Recorded data
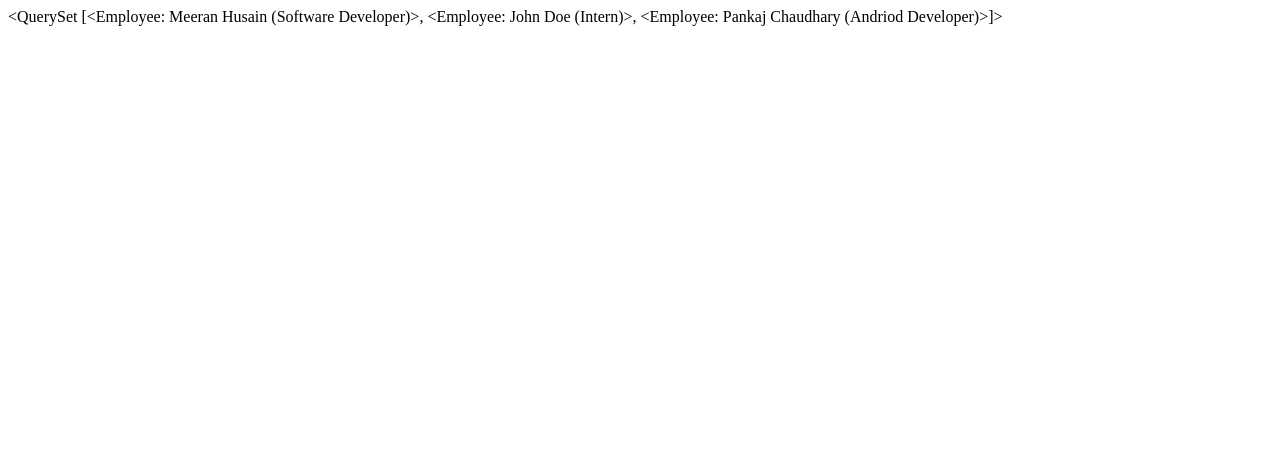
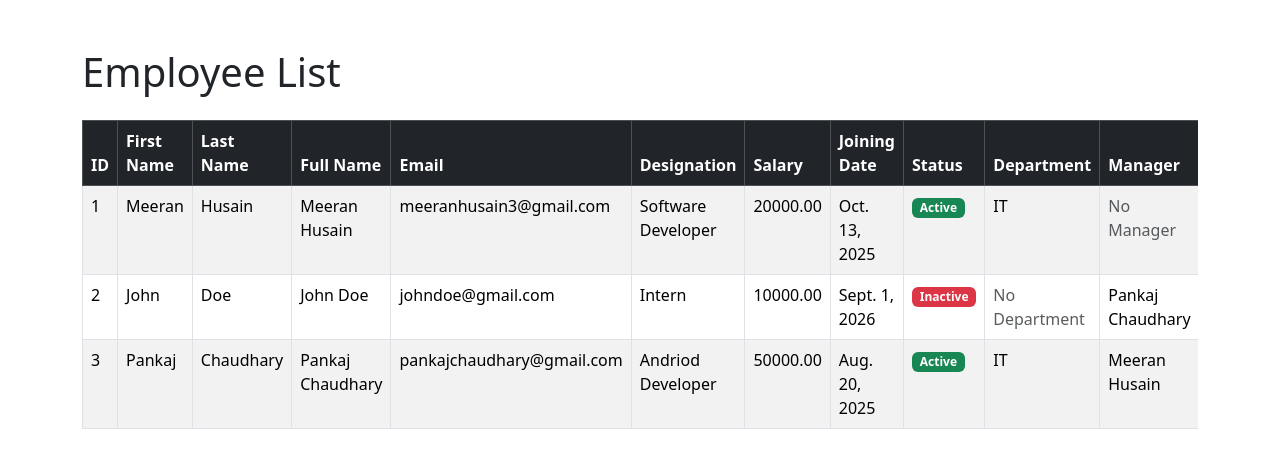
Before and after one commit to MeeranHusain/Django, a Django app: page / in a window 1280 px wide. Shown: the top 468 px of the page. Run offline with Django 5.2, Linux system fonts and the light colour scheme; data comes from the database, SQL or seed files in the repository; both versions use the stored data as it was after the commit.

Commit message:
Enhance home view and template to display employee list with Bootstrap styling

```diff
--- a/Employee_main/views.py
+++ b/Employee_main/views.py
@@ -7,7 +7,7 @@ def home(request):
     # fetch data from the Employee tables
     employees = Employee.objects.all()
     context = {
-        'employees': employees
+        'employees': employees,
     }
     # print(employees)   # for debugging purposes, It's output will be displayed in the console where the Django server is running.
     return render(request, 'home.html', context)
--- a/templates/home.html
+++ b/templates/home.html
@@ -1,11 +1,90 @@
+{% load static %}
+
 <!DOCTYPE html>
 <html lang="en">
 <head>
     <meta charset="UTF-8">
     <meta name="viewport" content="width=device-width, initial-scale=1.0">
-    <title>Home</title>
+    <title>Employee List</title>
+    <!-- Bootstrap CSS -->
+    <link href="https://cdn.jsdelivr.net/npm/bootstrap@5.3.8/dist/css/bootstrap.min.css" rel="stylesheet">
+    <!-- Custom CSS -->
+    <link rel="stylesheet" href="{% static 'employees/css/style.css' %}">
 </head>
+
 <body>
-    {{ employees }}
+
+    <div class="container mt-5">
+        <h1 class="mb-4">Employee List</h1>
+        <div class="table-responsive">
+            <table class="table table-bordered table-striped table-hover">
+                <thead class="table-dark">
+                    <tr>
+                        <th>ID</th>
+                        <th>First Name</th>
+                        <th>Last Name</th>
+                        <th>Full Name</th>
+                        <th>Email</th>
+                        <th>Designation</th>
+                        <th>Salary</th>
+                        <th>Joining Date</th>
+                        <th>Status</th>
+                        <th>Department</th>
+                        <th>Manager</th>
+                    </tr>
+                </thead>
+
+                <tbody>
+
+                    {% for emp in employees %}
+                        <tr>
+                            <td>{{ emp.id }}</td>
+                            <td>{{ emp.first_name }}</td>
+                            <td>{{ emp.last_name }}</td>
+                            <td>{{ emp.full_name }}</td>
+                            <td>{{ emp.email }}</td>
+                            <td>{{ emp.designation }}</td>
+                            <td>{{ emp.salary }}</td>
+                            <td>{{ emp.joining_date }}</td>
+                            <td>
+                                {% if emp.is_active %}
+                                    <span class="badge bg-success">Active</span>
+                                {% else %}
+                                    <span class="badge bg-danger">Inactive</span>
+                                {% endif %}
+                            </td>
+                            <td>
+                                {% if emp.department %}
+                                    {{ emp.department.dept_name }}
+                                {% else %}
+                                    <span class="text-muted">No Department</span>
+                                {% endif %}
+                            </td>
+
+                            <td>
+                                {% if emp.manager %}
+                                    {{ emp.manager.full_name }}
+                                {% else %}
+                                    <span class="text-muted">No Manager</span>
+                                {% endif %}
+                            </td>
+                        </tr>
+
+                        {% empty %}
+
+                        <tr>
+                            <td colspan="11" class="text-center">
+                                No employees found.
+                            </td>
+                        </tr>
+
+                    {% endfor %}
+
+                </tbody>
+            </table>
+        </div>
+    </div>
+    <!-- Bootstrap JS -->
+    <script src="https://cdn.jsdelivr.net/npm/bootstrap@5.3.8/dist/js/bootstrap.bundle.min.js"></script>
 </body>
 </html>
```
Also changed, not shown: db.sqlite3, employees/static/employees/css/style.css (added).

__YOUR GOAL__
Write out the data above exactly, minus any images.

__SOLUTION FOR THIS TASK__
Before and after one commit to MeeranHusain/Django, a Django app: page / in a window 1280 px wide. Shown: the top 468 px of the page. Run offline with Django 5.2, Linux system fonts and the light colour scheme; data comes from the database, SQL or seed files in the repository; both versions use the stored data as it was after the commit.

Commit message:
Enhance home view and template to display employee list with Bootstrap styling

```diff
--- a/Employee_main/views.py
+++ b/Employee_main/views.py
@@ -7,7 +7,7 @@ def home(request):
     # fetch data from the Employee tables
     employees = Employee.objects.all()
     context = {
-        'employees': employees
+        'employees': employees,
     }
     # print(employees)   # for debugging purposes, It's output will be displayed in the console where the Django server is running.
     return render(request, 'home.html', context)
--- a/templates/home.html
+++ b/templates/home.html
@@ -1,11 +1,90 @@
+{% load static %}
+
 <!DOCTYPE html>
 <html lang="en">
 <head>
     <meta charset="UTF-8">
     <meta name="viewport" content="width=device-width, initial-scale=1.0">
-    <title>Home</title>
+    <title>Employee List</title>
+    <!-- Bootstrap CSS -->
+    <link href="https://cdn.jsdelivr.net/npm/bootstrap@5.3.8/dist/css/bootstrap.min.css" rel="stylesheet">
+    <!-- Custom CSS -->
+    <link rel="stylesheet" href="{% static 'employees/css/style.css' %}">
 </head>
+
 <body>
-    {{ employees }}
+
+    <div class="container mt-5">
+        <h1 class="mb-4">Employee List</h1>
+        <div class="table-responsive">
+            <table class="table table-bordered table-striped table-hover">
+                <thead class="table-dark">
+                    <tr>
+                        <th>ID</th>
+                        <th>First Name</th>
+                        <th>Last Name</th>
+                        <th>Full Name</th>
+                        <th>Email</th>
+                        <th>Designation</th>
+                        <th>Salary</th>
+                        <th>Joining Date</th>
+                        <th>Status</th>
+                        <th>Department</th>
+                        <th>Manager</th>
+                    </tr>
+                </thead>
+
+                <tbody>
+
+                    {% for emp in employees %}
+                        <tr>
+                            <td>{{ emp.id }}</td>
+                            <td>{{ emp.first_name }}</td>
+                            <td>{{ emp.last_name }}</td>
+                            <td>{{ emp.full_name }}</td>
+                            <td>{{ emp.email }}</td>
+                            <td>{{ emp.designation }}</td>
+                            <td>{{ emp.salary }}</td>
+                            <td>{{ emp.joining_date }}</td>
+                            <td>
+                                {% if emp.is_active %}
+                                    <span class="badge bg-success">Active</span>
+                                {% else %}
+                                    <span class="badge bg-danger">Inactive</span>
+                                {% endif %}
+                            </td>
+                            <td>
+                                {% if emp.department %}
+                                    {{ emp.department.dept_name }}
+                                {% else %}
+                                    <span class="text-muted">No Department</span>
+                                {% endif %}
+                            </td>
+
+                            <td>
+                                {% if emp.manager %}
+                                    {{ emp.manager.full_name }}
+                                {% else %}
+                                    <span class="text-muted">No Manager</span>
+                                {% endif %}
+                            </td>
+                        </tr>
+
+                        {% empty %}
+
+                        <tr>
+                            <td colspan="11" class="text-center">
+                                No employees found.
+                            </td>
+                        </tr>
+
+                    {% endfor %}
+
+                </tbody>
+            </table>
+        </div>
+    </div>
+    <!-- Bootstrap JS -->
+    <script src="https://cdn.jsdelivr.net/npm/bootstrap@5.3.8/dist/js/bootstrap.bundle.min.js"></script>
 </body>
 </html>
```
Also changed, not shown: db.sqlite3, employees/static/employees/css/style.css (added).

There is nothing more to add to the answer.